The humidity and temperature soared, but that didn’t stop hundreds of New Yorkers from giving peace another chance at the 40th anniversary of John Lennon and Yoko Ono’s famous bed-in for peace this past Sunday in Central Park.
Set up under two shady trees just steps from Strawberry Fields, a king-sized “peace bed” offered park visitors a cool place to sit with friends and family and share their concerns about nuclear proliferation and using violence as a means of settling conflicts.
Adorned with pillows, carnations and a giant mural, the bed also offered New Yorkers the opportunity to read a variety of poetry in English, Spanish and Portuguese, and sign up to endorse the World March for Peace and Nonviolence, which organized hundreds of similar events worldwide, and is launching the first- ever 93-day, seven continent peace march beginning on October 2.
Brooklyn rock band, Earthdriver recorded “We Want Peace” live and led the crowd in a series of Beatles tunes. “This is the next generation,” said a father holding an 8-month old in a onesie with a large peace symbol on it. “I’m here because we have to leave our kids a better world.”
Calling the Iraq war unconstitutional and illegal, Sgt. Matthis Chiroux of Iraq Veterans against the War spoke of his four years of active duty in Germany, Japan, Iraq and Afghanistan, before refusing to redeploy and winning an honorable discharge from the US Army.
“Nonviolence is courage and violence is cowardice,” Chiroux stated. “When we’re faced with something we’re afraid of it’s our instinct to kill it and to tear it apart.
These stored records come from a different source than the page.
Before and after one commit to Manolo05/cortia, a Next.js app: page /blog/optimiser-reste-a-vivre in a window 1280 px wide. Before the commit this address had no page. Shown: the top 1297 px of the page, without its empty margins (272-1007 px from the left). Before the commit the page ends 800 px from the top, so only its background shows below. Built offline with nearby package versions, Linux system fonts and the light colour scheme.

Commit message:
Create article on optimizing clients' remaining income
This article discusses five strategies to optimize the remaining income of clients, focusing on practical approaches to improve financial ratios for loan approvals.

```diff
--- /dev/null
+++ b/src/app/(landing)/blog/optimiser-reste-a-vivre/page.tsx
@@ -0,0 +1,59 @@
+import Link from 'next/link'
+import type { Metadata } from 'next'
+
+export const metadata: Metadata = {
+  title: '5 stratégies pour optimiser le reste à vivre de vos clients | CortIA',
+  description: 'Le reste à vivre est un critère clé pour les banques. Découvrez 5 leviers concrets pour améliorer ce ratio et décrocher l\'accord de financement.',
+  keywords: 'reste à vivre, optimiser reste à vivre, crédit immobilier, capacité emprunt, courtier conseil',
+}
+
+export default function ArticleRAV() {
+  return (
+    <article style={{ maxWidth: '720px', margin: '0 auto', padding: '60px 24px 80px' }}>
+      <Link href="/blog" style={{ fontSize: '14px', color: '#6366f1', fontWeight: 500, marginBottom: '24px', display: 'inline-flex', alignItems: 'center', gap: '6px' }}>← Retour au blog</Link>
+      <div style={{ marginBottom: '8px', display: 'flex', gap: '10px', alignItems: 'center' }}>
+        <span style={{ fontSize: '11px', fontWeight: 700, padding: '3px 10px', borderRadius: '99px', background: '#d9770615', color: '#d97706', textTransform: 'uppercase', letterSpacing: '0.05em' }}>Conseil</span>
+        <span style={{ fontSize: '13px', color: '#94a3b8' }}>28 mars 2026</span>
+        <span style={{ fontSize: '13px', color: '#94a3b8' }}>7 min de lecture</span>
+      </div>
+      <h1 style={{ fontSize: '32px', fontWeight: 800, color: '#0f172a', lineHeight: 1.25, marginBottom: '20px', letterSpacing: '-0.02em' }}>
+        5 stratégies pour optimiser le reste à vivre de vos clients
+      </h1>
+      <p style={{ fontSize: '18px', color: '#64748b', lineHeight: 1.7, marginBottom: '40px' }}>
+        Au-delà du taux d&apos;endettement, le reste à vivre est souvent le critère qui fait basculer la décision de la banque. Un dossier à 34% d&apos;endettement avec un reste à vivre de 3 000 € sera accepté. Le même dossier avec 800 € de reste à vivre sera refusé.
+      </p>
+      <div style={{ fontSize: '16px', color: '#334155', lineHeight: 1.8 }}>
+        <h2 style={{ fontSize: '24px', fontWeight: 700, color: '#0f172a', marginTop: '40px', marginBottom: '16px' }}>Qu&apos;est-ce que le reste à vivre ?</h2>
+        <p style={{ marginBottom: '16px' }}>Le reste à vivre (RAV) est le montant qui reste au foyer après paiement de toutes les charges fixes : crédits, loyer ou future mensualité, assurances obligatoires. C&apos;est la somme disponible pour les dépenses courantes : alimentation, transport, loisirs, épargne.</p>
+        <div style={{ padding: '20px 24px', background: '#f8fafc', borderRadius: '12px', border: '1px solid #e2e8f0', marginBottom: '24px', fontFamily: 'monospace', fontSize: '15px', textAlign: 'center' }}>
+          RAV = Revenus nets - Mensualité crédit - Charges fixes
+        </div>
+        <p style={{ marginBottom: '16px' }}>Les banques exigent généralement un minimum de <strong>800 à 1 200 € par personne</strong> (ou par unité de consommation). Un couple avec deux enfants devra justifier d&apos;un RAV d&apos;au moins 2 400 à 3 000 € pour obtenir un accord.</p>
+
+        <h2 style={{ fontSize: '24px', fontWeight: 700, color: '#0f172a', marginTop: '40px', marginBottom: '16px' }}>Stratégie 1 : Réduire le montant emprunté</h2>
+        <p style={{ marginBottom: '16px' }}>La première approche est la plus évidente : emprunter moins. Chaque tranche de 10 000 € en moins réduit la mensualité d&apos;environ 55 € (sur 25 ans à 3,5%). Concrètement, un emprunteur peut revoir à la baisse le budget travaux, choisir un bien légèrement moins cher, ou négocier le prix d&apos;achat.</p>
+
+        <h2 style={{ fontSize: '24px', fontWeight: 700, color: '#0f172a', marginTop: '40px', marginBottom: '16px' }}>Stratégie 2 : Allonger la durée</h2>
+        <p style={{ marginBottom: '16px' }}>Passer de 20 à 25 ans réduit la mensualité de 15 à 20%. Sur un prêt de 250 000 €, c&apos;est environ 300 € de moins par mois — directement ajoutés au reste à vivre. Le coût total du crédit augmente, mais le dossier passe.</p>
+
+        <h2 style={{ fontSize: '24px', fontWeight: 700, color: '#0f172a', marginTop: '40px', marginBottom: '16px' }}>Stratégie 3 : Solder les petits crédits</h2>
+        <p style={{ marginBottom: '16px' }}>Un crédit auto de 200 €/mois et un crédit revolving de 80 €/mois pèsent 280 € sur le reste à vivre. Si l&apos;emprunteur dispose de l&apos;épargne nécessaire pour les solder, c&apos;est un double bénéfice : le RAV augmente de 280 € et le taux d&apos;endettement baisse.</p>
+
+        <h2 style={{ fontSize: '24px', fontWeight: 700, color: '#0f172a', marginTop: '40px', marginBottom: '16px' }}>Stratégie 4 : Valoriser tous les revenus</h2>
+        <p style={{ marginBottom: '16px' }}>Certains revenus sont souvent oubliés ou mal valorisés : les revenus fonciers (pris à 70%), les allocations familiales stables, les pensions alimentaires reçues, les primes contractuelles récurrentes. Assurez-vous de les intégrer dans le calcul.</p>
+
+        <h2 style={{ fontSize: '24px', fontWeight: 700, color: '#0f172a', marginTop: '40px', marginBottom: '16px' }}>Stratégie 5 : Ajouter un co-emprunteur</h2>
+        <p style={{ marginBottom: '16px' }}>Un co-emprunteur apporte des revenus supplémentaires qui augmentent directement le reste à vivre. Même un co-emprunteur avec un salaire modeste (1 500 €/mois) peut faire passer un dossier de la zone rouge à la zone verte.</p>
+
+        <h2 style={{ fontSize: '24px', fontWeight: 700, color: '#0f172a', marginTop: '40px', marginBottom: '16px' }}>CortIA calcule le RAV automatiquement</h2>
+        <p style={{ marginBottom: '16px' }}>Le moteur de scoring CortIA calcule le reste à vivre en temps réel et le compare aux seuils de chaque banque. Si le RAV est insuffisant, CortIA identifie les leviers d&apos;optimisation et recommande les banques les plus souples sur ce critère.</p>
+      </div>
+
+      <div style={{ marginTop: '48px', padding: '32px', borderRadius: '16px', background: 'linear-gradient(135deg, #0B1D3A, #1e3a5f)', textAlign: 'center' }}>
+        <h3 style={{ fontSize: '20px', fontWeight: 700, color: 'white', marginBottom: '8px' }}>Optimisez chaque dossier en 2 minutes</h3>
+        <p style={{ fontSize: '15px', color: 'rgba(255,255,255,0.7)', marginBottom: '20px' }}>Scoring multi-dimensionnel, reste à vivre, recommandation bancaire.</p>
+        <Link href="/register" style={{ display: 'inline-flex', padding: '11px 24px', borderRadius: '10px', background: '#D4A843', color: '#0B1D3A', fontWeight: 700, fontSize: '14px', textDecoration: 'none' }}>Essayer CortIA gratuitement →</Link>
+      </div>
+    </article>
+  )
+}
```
And the military trains this and brings it out of you and teaches that this is a reasonable way to deal with the problems of our nation. And it’s not, which is why when I go to bed, I recite the pledge to resist.”
Chris Wells. World March for Peace and Nonviolence spokesman in the US, spoke at length about the origins of the bed-in and its unmet goal of bringing peace to a troubled world. “40 years ago, at the height of the Vietnam War, John & Yoko had the vision to turn their honeymoon into a call for peace,” Wells stated. “They asked us to imagine a world without violence. It was a call that remains unfulfilled.”
“Today, we honor that call with a group bed-in that’s also one of the first steps in the World March for Peace and Nonviolence, an action that coincides with the urgent needs of these times,” Wells continued.
“We’re living in a highly dangerous moment. We’re all threatened by nuclear weapons. Young and old, rich and poor, all colors and faiths, all of us. And the spread of this technology is more and more out of control. There can be no peace as long as nuclear weapons exist and to avoid a future catastrophe, we must act today.”